USA TODAY Sports Weekly
Princeton’s run shows how much committee under-ranks
It’s the madness that makes March so special, and the past few days have been absolutely bonkers.
Princeton continued as one of the poster children for why this is the greatest month in sports, with the 15-seed Tigers reaching the men’s Sweet 16 with last weekend’s 78-63 win over Missouri in Sacramento, California.
But as the men’s NCAA Tournament’s latest uplifting underdog scenario plays out, Princeton also symbolized what’s becoming an increasing problem for the Big Dance.
The Ivy League champs were the best team on the court start to finish, producing the largest margin of victory ever by a team seeded 15th. They shredded the Missouri defense while limiting the fourth-place Southeastern Conference team’s ability to get out on fast breaks.
Note to selection committee: There are hidden gems
It’s just the latest example of the selection committee badly under-ranking a midmajor program, as it becomes increasingly clear that those teams are not getting the respect they deserve. And it’s the New Jersey teams the past two years that have made it clear that metrics don’t measure things like heart and determination.
“The best version of us we felt like could beat the best version of them, and they did it,” Princeton coach Mitch Henderson said. “Yes, we’re going to the Sweet 16 but this is a really unique group and I think in the tournament each one has a special life, and this one has a really special life.”
It’s time for the committee members to start catching on to the level of play of some of these supposed lesser leagues, which are increasingly making
their seeds look silly.
Anyone who watched the Ivy League this season saw how ultra-competitive it was. Every game was a battle. And Princeton wasn’t even the best team during the second half of the season. Yet the Tigers have obliterated the bracket, beginning with its first-round takedown of East 2-seed Arizona.
“The last five or six games of the season, they were all huge games. They all felt like championship games,” senior forward Tosan Evbuomwan said. “The Yale loss (in overtime on Feb. 18) was a turning point for us. We were able to refocus the day after
in practice and go forward.
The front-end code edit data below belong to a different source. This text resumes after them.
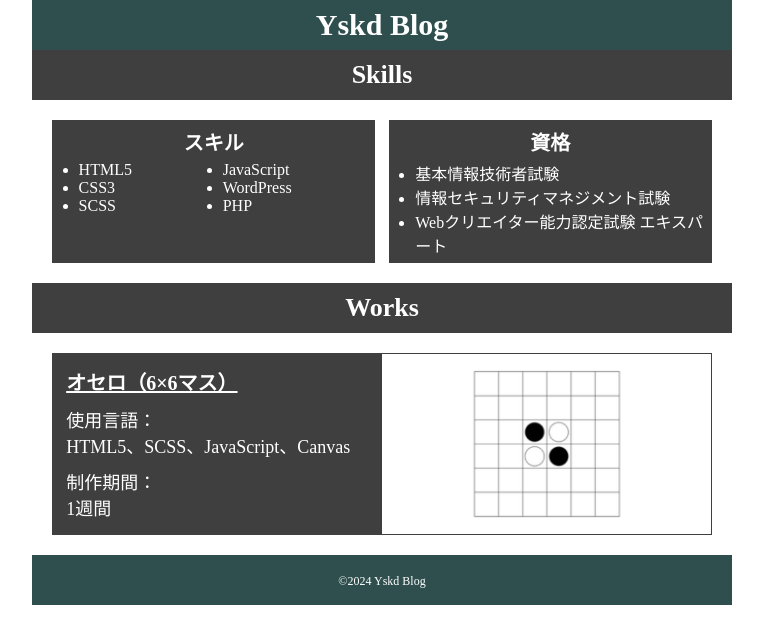
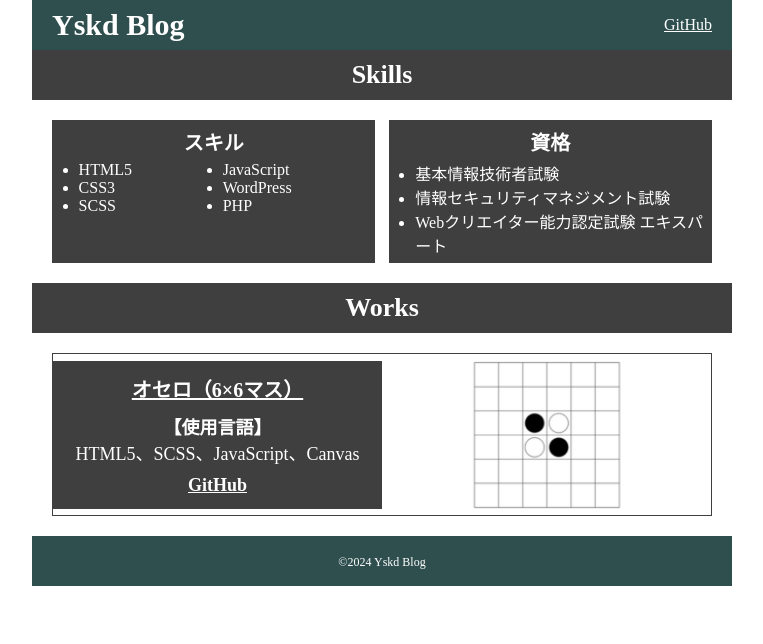
Before and after one commit to oribe8/yskdblog, a plain HTML site: page index.html in a window 1280 px wide. Shown: the whole page, without its empty margins (258-1021 px from the left). Drawn offline with Linux system fonts and the light colour scheme; some packages are replaced by stand-ins of ours.

Commit message:
デザイン変更

```diff
--- a/css/base.scss
+++ b/css/base.scss
@@ -38,8 +38,16 @@ header {
     color:white;
     height:50px;
     line-height:50px;
+    display:flex;
+    justify-content: space-between;
+    flex-wrap:wrap;
+    padding-left:20px;
+    padding-right:20px;
     h1 {
         font-size:30px;
+    }
+    ul {
+        list-style-type: none;
     }
 }
 
@@ -111,13 +119,17 @@ header {
                     font-size:20px;
                     font-weight:bold;
                     text-align:center;
-                    @media screen and (min-width:450px) {
-                        text-align:left;
-                    }
                 }
                 dd {
                     margin-top:10px;
                     font-size:18px;
+                    text-align:center;
+                    span {
+                        font-weight:bold;
+                    }
+                    a {
+                        font-weight:bold;
+                    }
                 }
             }
         }
--- a/index.html
+++ b/index.html
@@ -20,6 +20,11 @@
 <body>
     <header class="wrapper">
         <h1>Yskd Blog</h1>
+        <nav>
+            <ul>
+                <li><a href="https://github.com/oribe8" target="_blank" rel="noopener noreferrer">GitHub</a></li>
+            </ul>
+        </nav>
     </header>
     <main class="wrapper">
         <section>
@@ -53,14 +58,13 @@
                     <div class="worksItemDl">
                         <dl>
                             <dt><a href="othello" target="_blank" rel="noopener noreferrer">オセロ（6×6マス）</a></dt>
-                            <dd>使用言語：<br>HTML5、SCSS、JavaScript、Canvas</dd>
-                            <dd>制作期間：<br>1週間</dd>
+
+                            <dd><span>【使用言語】</span><br>HTML5、SCSS、JavaScript、Canvas</dd>
+                            <dd><a href="https://github.com/oribe8/othello" target="_blank" rel="noopener noreferrer">GitHub</a></dd>
                         </dl>
                     </div>
                     <div class="worksItemImg">
-                        <a href="othello" target="_blank" rel="noopener noreferrer">
-                            <img src="images/othello_thumb.png" alt="オセロの画像">
-                        </a>
+                        <img src="images/othello_thumb.png" alt="オセロの画像">
                     </div>
                 </div>
             </div>
```
Also changed, not shown: css/base.css, 1 other file.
But all those games were big games and that kind of gives us confidence, going into each game here, and the Ivy championship as well, like we’ve been here before. Obviously, this is the biggest stage, and we were able to get it done.”
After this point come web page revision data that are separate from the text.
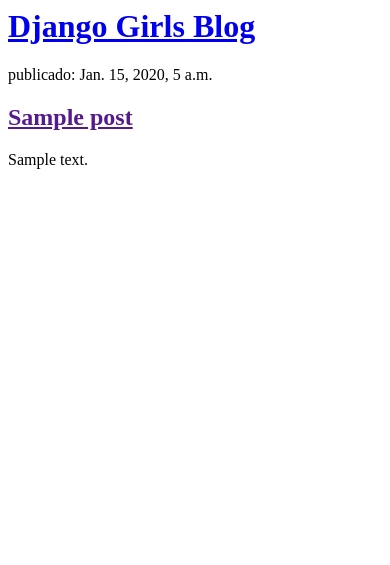
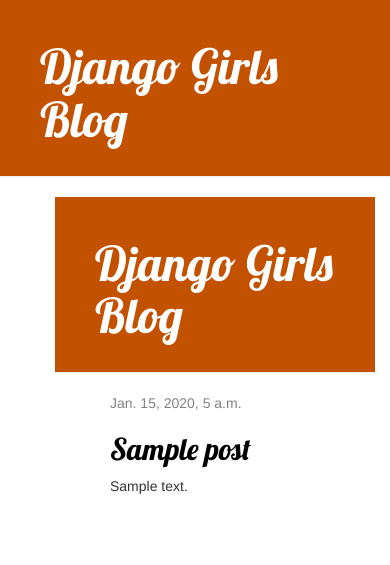
Before and after one commit to lauraE123456/girls-django, a Django app: page / in a window 390 px wide. Shown: the top 565 px of the page. Run offline with Django 5.2, Linux system fonts and the light colour scheme; tables that the repository leaves empty hold one stand-in row (values such as "Sample post"); some libraries are stand-ins or nearby versions.

Commit message:
changes for view

```diff
--- /dev/null
+++ b/blog/static/css/blog.css
@@ -0,0 +1,56 @@
+.page-header {
+  background-color: #c25100;
+  margin-top: 0;
+  padding: 20px 20px 20px 40px;
+}
+
+.page-header h1,
+.page-header h1 a,
+.page-header h1 a:visited,
+.page-header h1 a:active {
+  color: #ffffff;
+  font-size: 36pt;
+  text-decoration: none;
+}
+
+.content {
+  margin-left: 40px;
+}
+
+h1,
+h2,
+h3,
+h4 {
+  font-family: "Lobster", cursive;
+}
+
+.date {
+  color: #828282;
+}
+
+.save {
+  float: right;
+}
+
+.post-form textarea,
+.post-form input {
+  width: 100%;
+}
+
+.top-menu,
+.top-menu:hover,
+.top-menu:visited {
+  color: #ffffff;
+  float: right;
+  font-size: 26pt;
+  margin-right: 20px;
+}
+
+.post {
+  margin-bottom: 70px;
+}
+
+.post h2 a,
+.post h2 a:visited {
+  color: #000000;
+}
--- /dev/null
+++ b/blog/templates/blog/girls.html
@@ -0,0 +1,39 @@
+{% load static %}
+<html>
+  <head>
+    <title>Django Girls blog</title>
+    <link
+      rel="stylesheet"
+      href="//maxcdn.bootstrapcdn.com/bootstrap/3.2.0/css/bootstrap.min.css"
+    />
+    <link
+      rel="stylesheet"
+      href="//maxcdn.bootstrapcdn.com/bootstrap/3.2.0/css/bootstrap-theme.min.css"
+    />
+    <link
+      href="//fonts.googleapis.com/css?family=Lobster&subset=latin,latin-ext"
+      rel="stylesheet"
+      type="text/css"
+    />
+    <link rel="stylesheet" href="{% static 'css/blog.css' %}" />
+  </head>
+  <body>
+    <div class="page-header">
+      <h1><a href="/">Django Girls Blog</a></h1>
+    </div>
+    <div class="content container">
+      <div class="row">
+        <div class="col-md-8">
+
+          {% block content %}
+          <div class="post">
+            <div class="date">{{ post.published_date }}</div>
+            <h2><a href="">{{ post.title }}</a></h2>
+            <p>{{ post.text|linebreaksbr }}</p>
+          </div>
+          {% endblock %}
+        </div>
+      </div>
+    </div>
+  </body>
+</html>
--- a/blog/templates/blog/post_list.html
+++ b/blog/templates/blog/post_list.html
@@ -1,17 +1,21 @@
-<html>
-    <head>
-        <title>Django Girls blog</title>
-    </head>
-    <body>
-        <div>
-            <h1><a href="/">Django Girls Blog</a></h1>
-        </div>
-{% for post in posts %}
-    <div>
-        <p> publicado: {{ post.published_date }}</p>
-        <h2><a href="">{{ post.title }}</a></h2>
+{% extends 'blog/girls.html' %} {% load static %} {% block content %}
+<div class="page-header">
+  <h1><a href="/">Django Girls Blog</a></h1>
+</div>
+
+<div class="content container">
+  <div class="row">
+    <div class="col-md-8">
+      {% for post in posts %}
+      <div class="post">
+        <div class="date">{{ post.published_date }}</div>
+        <h2>
+          <a href=""> {{ post.title }} </a>
+        </h2>
         <p>{{ post.text|linebreaksbr }}</p>
+      </div>
+      {% endfor %}
     </div>
-{% endfor %}
-    </body>
-</html>
+  </div>
+</div>
+{% endblock %}
```
Also changed, not shown: README.md.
It was the same blueprint a year ago for Saint Peter’s, the first 15-seed to reach the Elite Eight. The Metro Atlantic Athletic Conference was brutal night in and night out, and what emerged was a battle-hardened squad that took down Kentucky, Murray State and Purdue before falling to finalist North Carolina.
Already this year it was Furman advancing to the second round as a 13-seed, and Fairleigh
Dickinson pulling off the biggest stunner of all, emerging from the play-in game to become just the second 16-seed ever to advance, beating Purdue.
The more the merrier?
Missouri coach Dennis Gates feels there are plenty of teams just like Princeton that didn’t get in and thinks it’s time for the NCAA to expand the tournament past the current 68 teams, an idea that has picked up support in recent years.
“It’s always been a great tournament,” he said. “I just think it has been a tournament – the NCAA Tournament has always expanded, if you look at the history of it. And I truly believe a lot of good teams have been left out. If you look at the NIT, if you look at teams in the Ivy League.
“We were fortunate enough to play Penn, who was the preseason favorite. We were fortunate enough to watch as much Princeton as we could.
“I have seen several very good teams in that conference that could very well be in the NCAA Tournament.
“All I’m saying is, in the big picture, it’s probably time for expansion – that’s a good team we played, and several teams, including Vanderbilt from our conference, were left out.”
New Jersey’s best?
Princeton looks like the best team from New Jersey right now, bad losses and all.
By contrast, if Rutgers had received an invitation, like it should have, the Scarlet Knights, having lost seven of their last 10, likely would have been an 11 seed. And they ended up getting knocked out in the first round of the NIT.
And while it’s not fair to Princeton, how about Arizona, which worked hard all season to secure a No. 2 seed and deserved a softer first foe.
For Princeton, it’s a metricsbased spiral it can’t escape right now. Henderson has repeatedly expressed his frustration with his inability to get high-major programs – most notably Rutgers – to play his team. They couldn’t schedule a single highmajor this season. That after knocking off South Carolina and Oregon State last season.
At least privately, Missouri had to be ecstatic after Princeton dispatched a Pac-12 power in Arizona.
But it’s the latest example of the quality of the teams midmajor leagues are producing. And it’s about time the selection committee starts giving some of the teams the respect they deserve.